Despite many criminal justice issues percolating in Missouri, not much talk of change has emerged in the tight race next month to replace term-limited Gov. Jay Nixon, reports The Marshall Project. The state is home to Ferguson, the city that became shorthand for racial conflicts in policing after the 2014 fatal police shooting of Michael Brown. Missouri topped the nation in executions per capita last year, and is near the bottom in spending on public defenders. St. Louis has a high violent crime rate, and both Ferguson and St. Louis were admonished after Justice Department probes last year for racial bias in their court systems.

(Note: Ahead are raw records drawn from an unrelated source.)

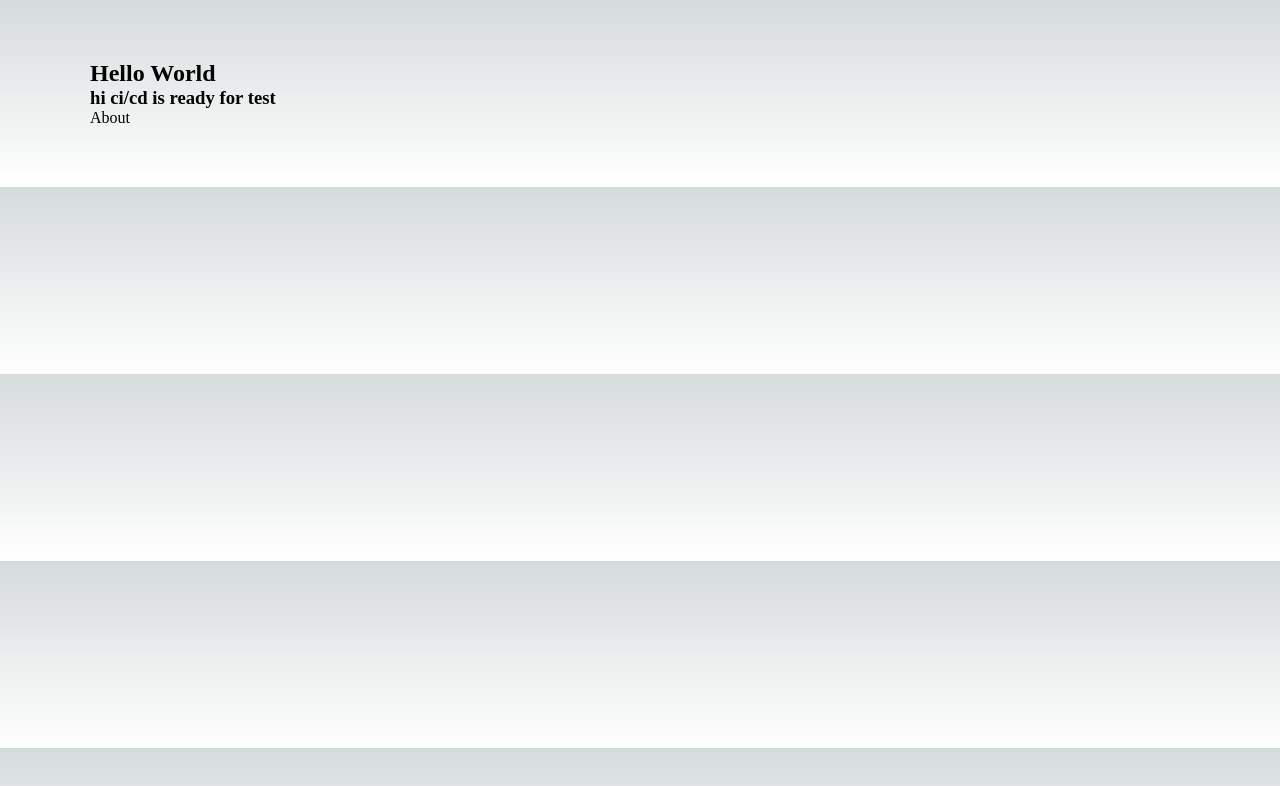
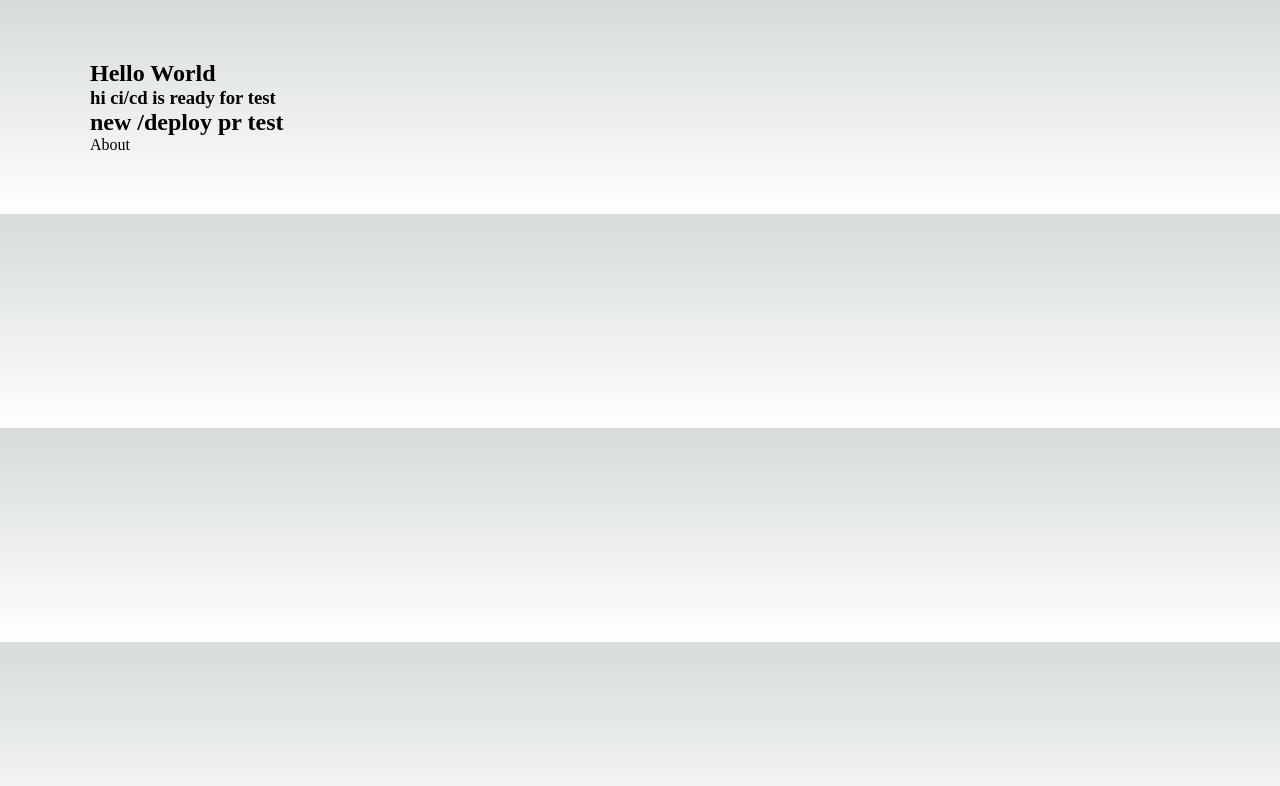
Before and after one commit to mahmud-arif/next-gh-to-beanstalk, a Next.js app: page / in a window 1280 px wide. Shown: the top 786 px of the page. Built offline with nearby package versions, Linux system fonts and the light colour scheme.

Commit message:
added new h2

```diff
--- a/src/app/page.tsx
+++ b/src/app/page.tsx
@@ -6,6 +6,7 @@ export default function Home() {
       <div>
         <h2>Hello World</h2>
         <h3>hi ci/cd is ready for test</h3>
+        <h2>new /deploy pr test</h2>
       </div>
       <Link href="/about">About</Link>
     </main>
```
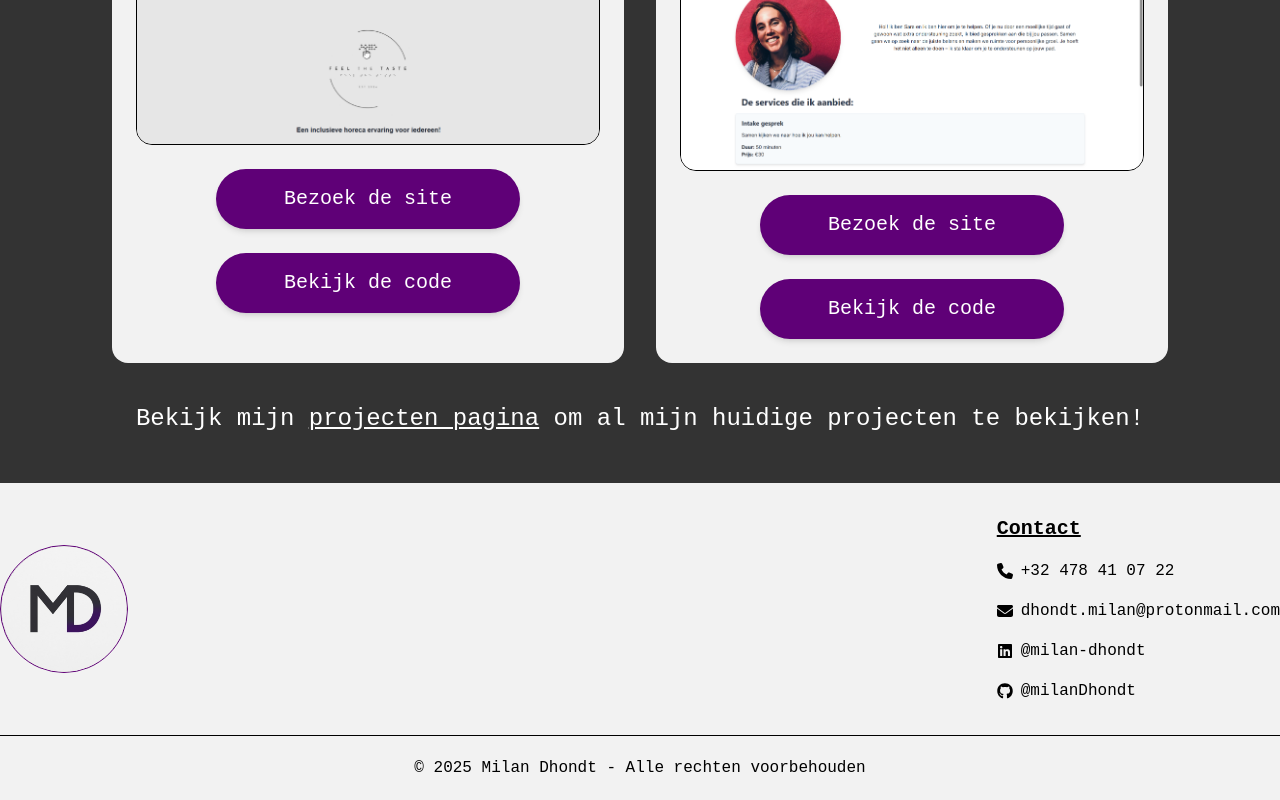
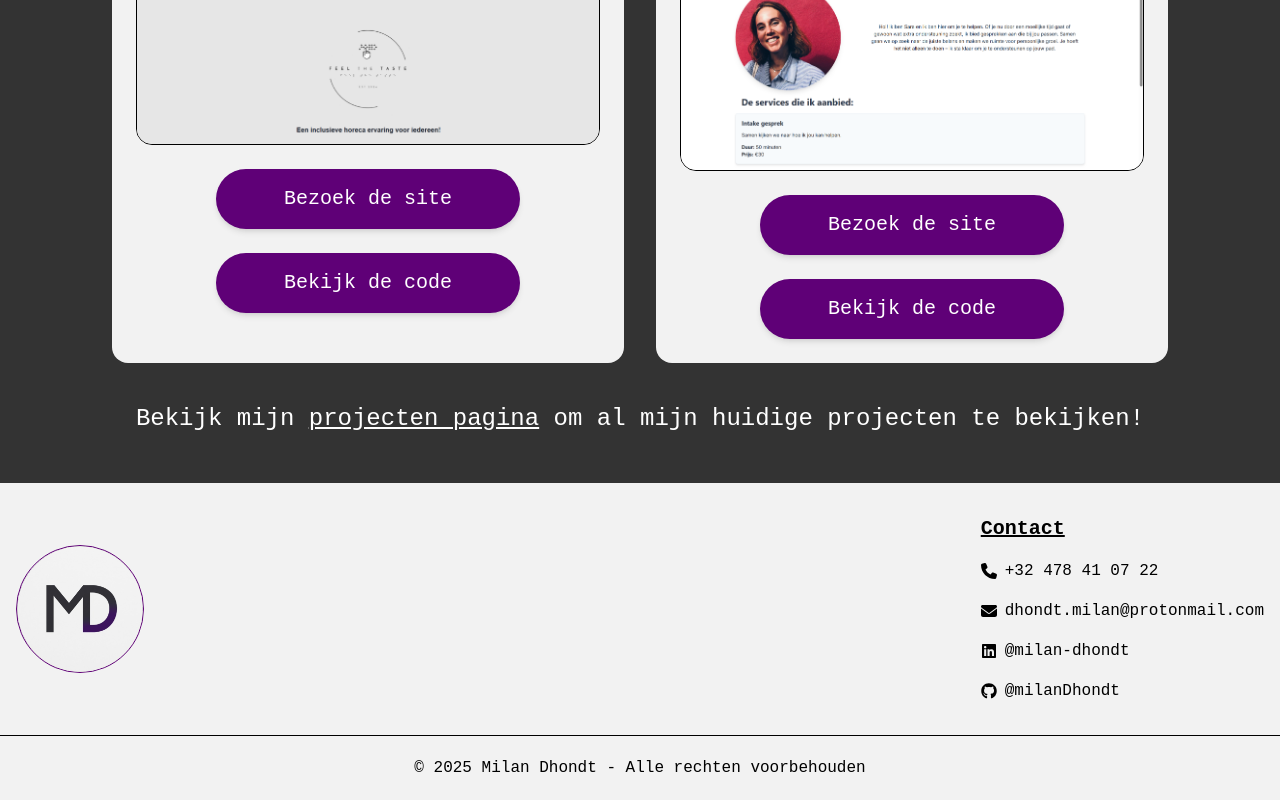
Before and after one commit to milandhondt/Portfolio, a React (Vite) app in the folder Portfolio/: page / in a window 1280 px wide. Shown: the part 1541-2341 px from the top of the page. Built offline with nearby package versions, Linux system fonts and the light colour scheme; a web font is replaced by a local one.

Commit message:
Made the alignemnt of the footer look better

```diff
--- a/Portfolio/src/components/General Components/Footer/BigFooter.jsx
+++ b/Portfolio/src/components/General Components/Footer/BigFooter.jsx
@@ -2,13 +2,15 @@ import LinkSection from "./LinkSection";
 
 const BigFooter = () => {
   return (
-    <div className="flex flex-col md:flex-row items-center justify-between py-8 max-w-7xl">
+    <div className="flex flex-col md:flex-row items-center justify-between py-8 max-w-7xl mx-auto px-4">
       <img
         src="/logoRondZB.png"
         alt="Logo"
         className="w-32 h-32 object-contain border border-[#5F0077] rounded-full"
       />
-      <LinkSection />
+      <div className="md:ml-auto md:mr-0 mt-6 md:mt-0">
+        <LinkSection />
+      </div>
     </div>
   );
 };
```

“What people want to hear is how [candidates for governor] would have responded to Ferguson,” said David Drebes, author of a political blog “Missouri Scout.” The events of Ferguson have led candidates to shore up their law-and-order bona fides. Voter turnout is higher in mostly white suburban and rural areas, where many feel a sense of anger and embarrassment about images of lawlessness seen after the Ferguson shooting. Many voters believe the lesson was not that police are too aggressive, but that state officials did not respond aggressively enough. The same dynamic may be at work in North Carolina, where upheaval after the fatal police shooting of Keith Scott in Charlotte last month may play to the advantage of incumbent Republican Gov. Pat McCrory. In a close governor’s race in West Virginia, an opioid epidemic has fueled campaign talk of cracking down on dealers, not treatment for addicts. “There’s still a real political opening for criminal justice reform, but in these big races the issue of policing in particular has become politicized and polarizing again — a resurrection of law and order,” said Inimai Chettiar of the Brennan Center for Justice.